I’m not expecting that there is a closed group of blogs, like a Facebook group. Good manners and integrity suggests to me that it doesn’t have to be a reciprocal exercise, as long as we are faithful when we hit that ‘follow’ button. If the target blog gets boring, then ‘unfollow’. It can be that we are following 25 blogs, but we have 50 followers. Even an occasional response to comments is good manners.

I know there are some out there with followers in three figures, and I salute you. You are what blogging is all about. My actual writing time is too precious to follow too many blogs.
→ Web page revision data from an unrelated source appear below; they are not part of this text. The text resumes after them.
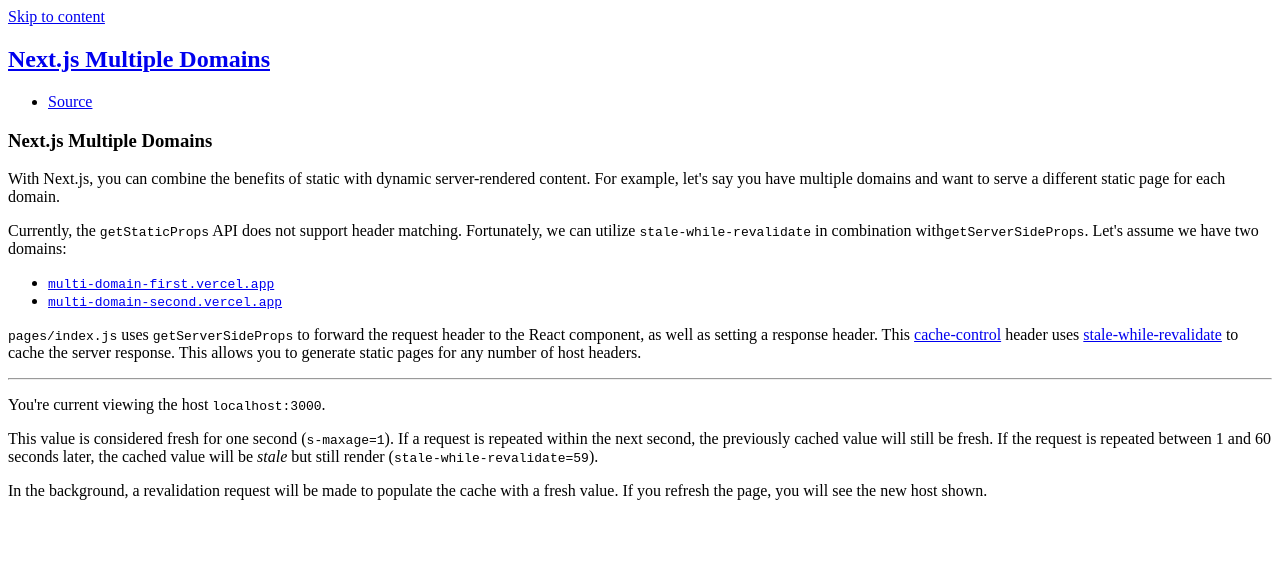
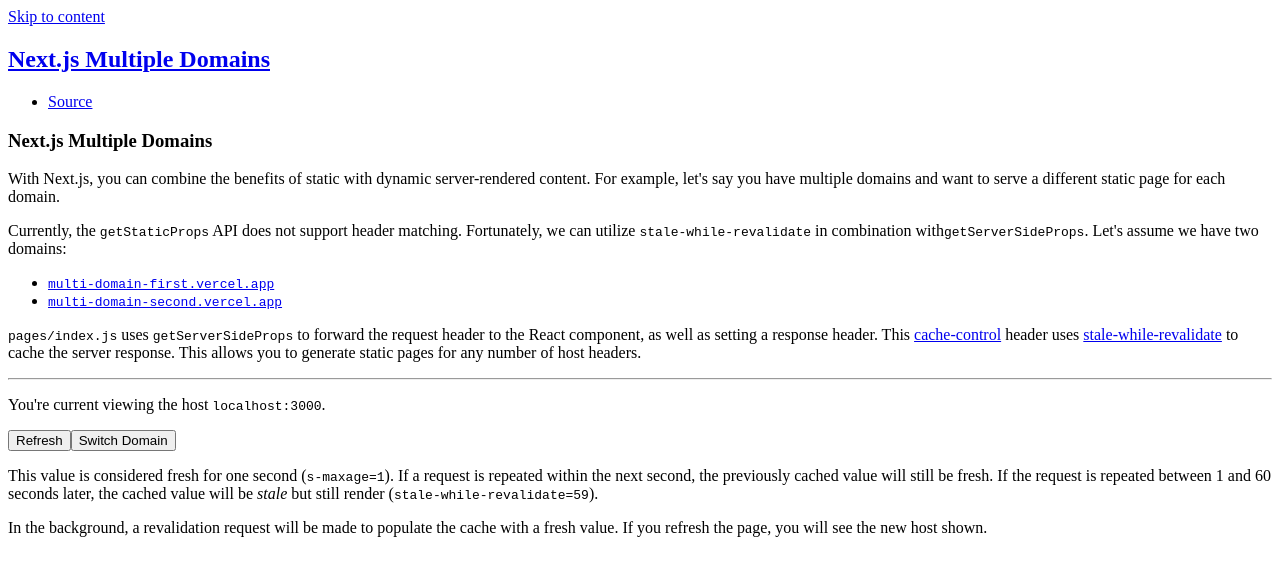
Before and after one commit to leerob/nextjs-multiple-domains, a Next.js app: page / in a window 1280 px wide. Shown: the top 576 px of the page. Built offline with nearby package versions, Linux system fonts and the light colour scheme.

Commit message:
Add buttons to refresh and switch domains.

```diff
--- a/pages/index.js
+++ b/pages/index.js
@@ -43,6 +43,24 @@
         <p>
           You're current viewing the host <code>{host}</code>.
         </p>
+        <button
+          onClick={() => window.location.reload()}
+          className="bg-white hover:bg-gray-100 text-gray-800 font-semibold py-2 px-4 border border-gray-400 rounded mr-4"
+        >
+          Refresh
+        </button>
+        <button
+          onClick={() =>
+            window.location.assign(
+              `https://multi-domain-${
+                host === 'multi-domain-first' ? 'second' : 'first'
+              }.vercel.app`
+            )
+          }
+          className="bg-transparent hover:bg-gray-100 text-gray-800 font-semibold py-2 px-4"
+        >
+          Switch Domain
+        </button>
         <p>
           This value is considered fresh for one second (<code>s-maxage=1</code>
           ). If a request is repeated within the next second, the previously
```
I will however work to support any writer who feels they need an opinion, a tip, or even a listening ear. I am not beyond asking for those things myself. No, sadly I’m not perfect or infallible, but I’m working on both.

What I’m saying in a nutshell is, that those of us that are serious about writing and blogging don’t really need ‘hangers-on’. We do need genuine, like-minded individuals, who can see beyond their own screen, and want to help, and be helped.

Okay. I think I’d better stop writing, or the decent folk among you will stop reading. By the way, there was no intent to injure any blogger, mentally or physically with the contents of this post.

Thank you once again for reading, and where appropriate, following. I’ll see you tomorrow with ‘N